WASHINGTON – Sen. Ted Cruz (R-Texas) and Rep. Pete Olson (R-Texas) last week filed an amicus brief in defense of the state in a lawsuit over its decision to defund Planned Parenthood by disqualifying the organization from Texas’ list of qualified Medicaid providers.
State officials initiated the disqualification process in 2015 after anti-abortion group the Center for Medical Progress released a controversial video appearing to show employees from Planned Parenthood Gulf Coast discussing agreements to traffic aborted fetal body parts for medical research. Planned Parenthood has denied the allegations, claiming that the edited video is misleading.
Planned Parenthood sued Texas in 2016, which resulted in a federal judge temporarily blocking state health officials from denying Medicaid funding. U.S. District Judge Sam Sparks wrote in his February ruling that such action “would deprive Medicaid patients of their statutory right to obtain healthcare from their chosen qualified provider.”
Cruz in a statement on the case, Planned Parenthood of Greater Texas Family Planning and Preventative Health Services, Inc. v. Smith, accused the organization of “gross misconduct,” while describing Texas health officials’ decision as “the only responsible course of action.”
“These measures were sensible, within Texas’ sovereign and statutory authority, and necessary to protect Texans from the organization’s dangerous practices,” Cruz said. “In filing this brief along with Rep. Olson, we are taking a strong stand in defense of the unborn while defending the rights of the state of Texas to decide how to allocate its precious resources.”
Olson added in his own statement that Texans should have every right to decide how their tax dollars are spent, nothing that many in the state object to state finances being spent on abortions.
“The undercover work that shed a light on the allegations harvesting of unborn baby tissue and organs for profit only strengthens our objections to Planned Parenthood receiving tax dollars,” Olson said.
Melissa Flores, board vice president for Fund Texas Choice, argued in an interview on Thursday that abortion itself is healthcare. Her group believes that bodily autonomy is a fundamental human right and Texans should be able to decide whether and when to have children.
Fund Texas Choice is a nonprofit organization that transports women to abortion clinics and provides other services.
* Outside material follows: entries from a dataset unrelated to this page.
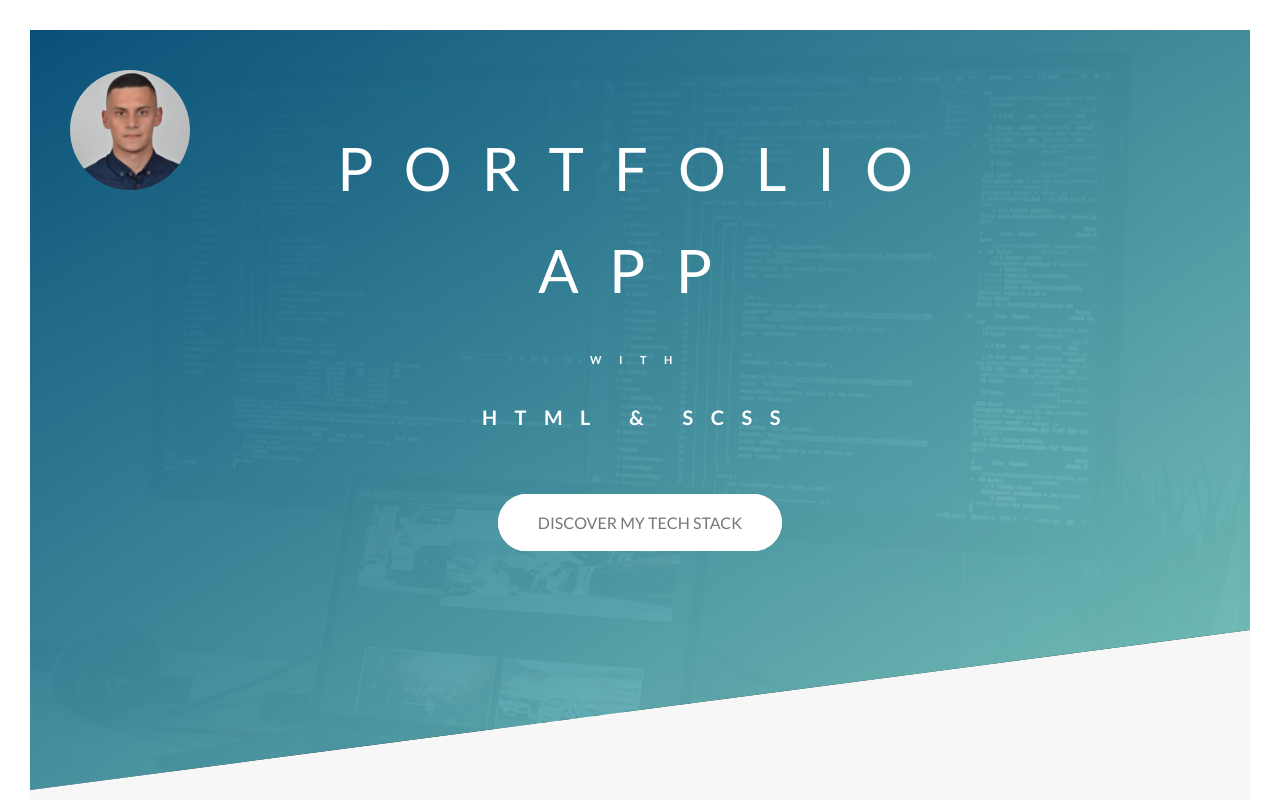
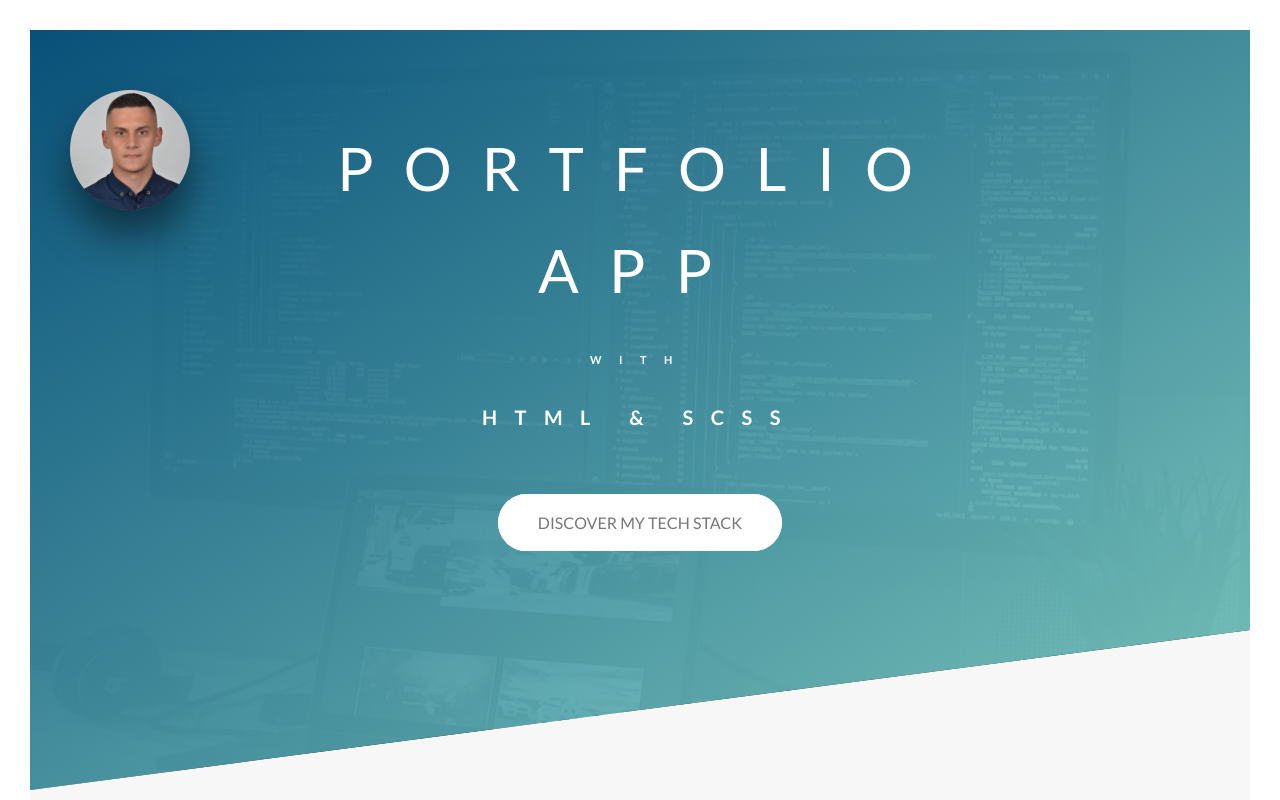
Before and after one commit to iskren97/portfolio-html-scss, a website: page index.html in a window 1280 px wide. Shown: the top 800 px of the page. Drawn offline with Linux system fonts and the light colour scheme.

Commit message:
style/CHAR-3: commit on style.css updates

```diff
--- a/css/style.css
+++ b/css/style.css
@@ -250,11 +250,17 @@ body {
   clip-path: polygon(0 0, 100% 0, 100% 75vh, 0 100%); }
   .header__avatar__logo-container {
     position: absolute;
-    top: 4rem;
+    top: 6rem;
     left: 4rem; }
   .header__avatar__logo {
     height: 12rem;
-    border-radius: 50%; }
+    border-radius: 50%;
+    cursor: pointer;
+    box-shadow: 0 2.5rem 4rem rgba(0, 0, 0, 0.5);
+    transition: all 0.2s; }
+    .header__avatar__logo:hover {
+      outline: 1rem solid #85d8ce;
+      transform: scale(1.1) translateY(-2rem); }
   .header__heading--container {
     position: absolute;
     top: 40%;
```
The group was formed in response to passage of Texas House Bill 2, which between 2013 and 2014 shuttered nearly three-quarters of about 40 clinics in Texas. The clinics served mostly rural and impoverished communities, which Flores said have been disproportionately impacted by recent decisions from Texas lawmakers. Fund Texas Choice has transported women to states like New Mexico and Colorado for abortion procedures.
Flores argued that what gets lost in the abortion discussion is that reproductive healthcare encompasses much more than just abortions.
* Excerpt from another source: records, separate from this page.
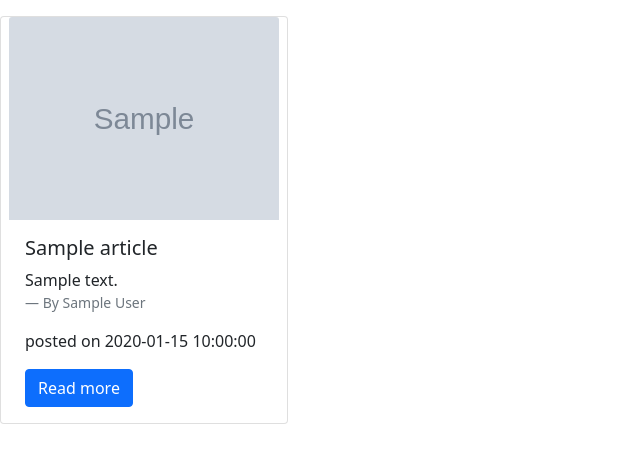
After one commit to aust1inn/NEWS-API, a Python web app: template app/templates/news.html in a window 1280 px wide. The commit adds this page. Shown: the top 463 px of the page, without its empty margins (0-640 px from the left). Run offline with Jinja, Linux system fonts and the light colour scheme; the template is opened without the code that fills it: most values are stand-ins (such as "Sample title", 1, 10 or a date in 2020); grey boxes marked "Sample" are stand-in pictures.

Commit message:
sets up news.html that uses dynamic routing

```diff
--- a/app/templates/index.html
+++ b/app/templates/index.html
@@ -1,4 +1,5 @@
 {% extends 'layout.html'%}
+
 {% block content %}
 
     <div class="container-fluid">
@@ -8,7 +9,7 @@
                     <h4>News Sources</h4>
 
                     {% for source in sources %}
-                        <li class="list-group-item"><a class="link-secondary text-muted" href="{{ source.url}}" target="blank">{{source.id}}</a></li>
+                        <li class="list-group-item"><a class="link-secondary text-muted" href="/article/{{source.id}}" target="blank">{{source.id}}</a></li>
                     {% endfor %}
             </div>
             <div class="col-md-9">
--- /dev/null
+++ b/app/templates/news.html
@@ -0,0 +1,21 @@
+{% extends 'layout.html'%}
+{% block content %}
+
+    <div class="d-flex flex-wrap">
+
+    {% for headline in headlines %}
+            <div class="card mt-3 px-2" style="width: 18rem;">
+                <img src="{{article.image}}" class="card-img-top" alt="...">
+                <div class="card-body">
+                  <h5 class="card-title">{{article.title}}</h5>
+                  <p class="card-text ">{{article.description}}</p>
+                  <p class="blockquote-footer">By {{article.author}}</p>
+                  <p>posted on {{article.time}}</p>
+                  <a href="{{article.url}}" target="blank" class="btn btn-primary">Read more</a>
+                </div>
+        </div>
+
+    {% endfor %}
+    </div>
+
+{% endblock%}
```
Also changed, not shown: app/main/views.py (+10 -1 lines).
“This is about access to all different types of healthcare services that Planned Parenthood offers, including preventive care and family planning,” she said. “Restricting access to any of these services hinders an individual’s ability to determine their own destiny or to participate in society in the ways in which they choose because they cannot exercise meaningful bodily autonomy.”
Flores’ comments came two days after Gov. Greg Abbott signed into law HB-214, a piece of state legislation that limits insurance coverage for abortions by prohibiting insurers from requiring customers to pay for elective abortions through their insurance plans.
“As a firm believer in Texas values I am proud to sign legislation that ensures no Texan is ever required to pay for a procedure that ends the life of an unborn child,” Abbott said in a statement.
Flores argued Thursday that Texas is far more purple than the state legislature would have people believe, claiming that Republicans are more conservative than the districts they represent.
“Stories about Texas sometimes fail to mention that the state legislature continues to pass laws and regulations that are unconstitutional on their face, and therefore subject to challenges that will cost taxpayers millions of dollars,” she said.
She cited Whole Women’s Health v. Hellerstedt as an example. The Supreme Court ruled in June 2016 that House Bill 2 violated the Constitution by placing an unjustified burden on abortion access. Flores noted that the case cost Texas taxpayers more than $1 million.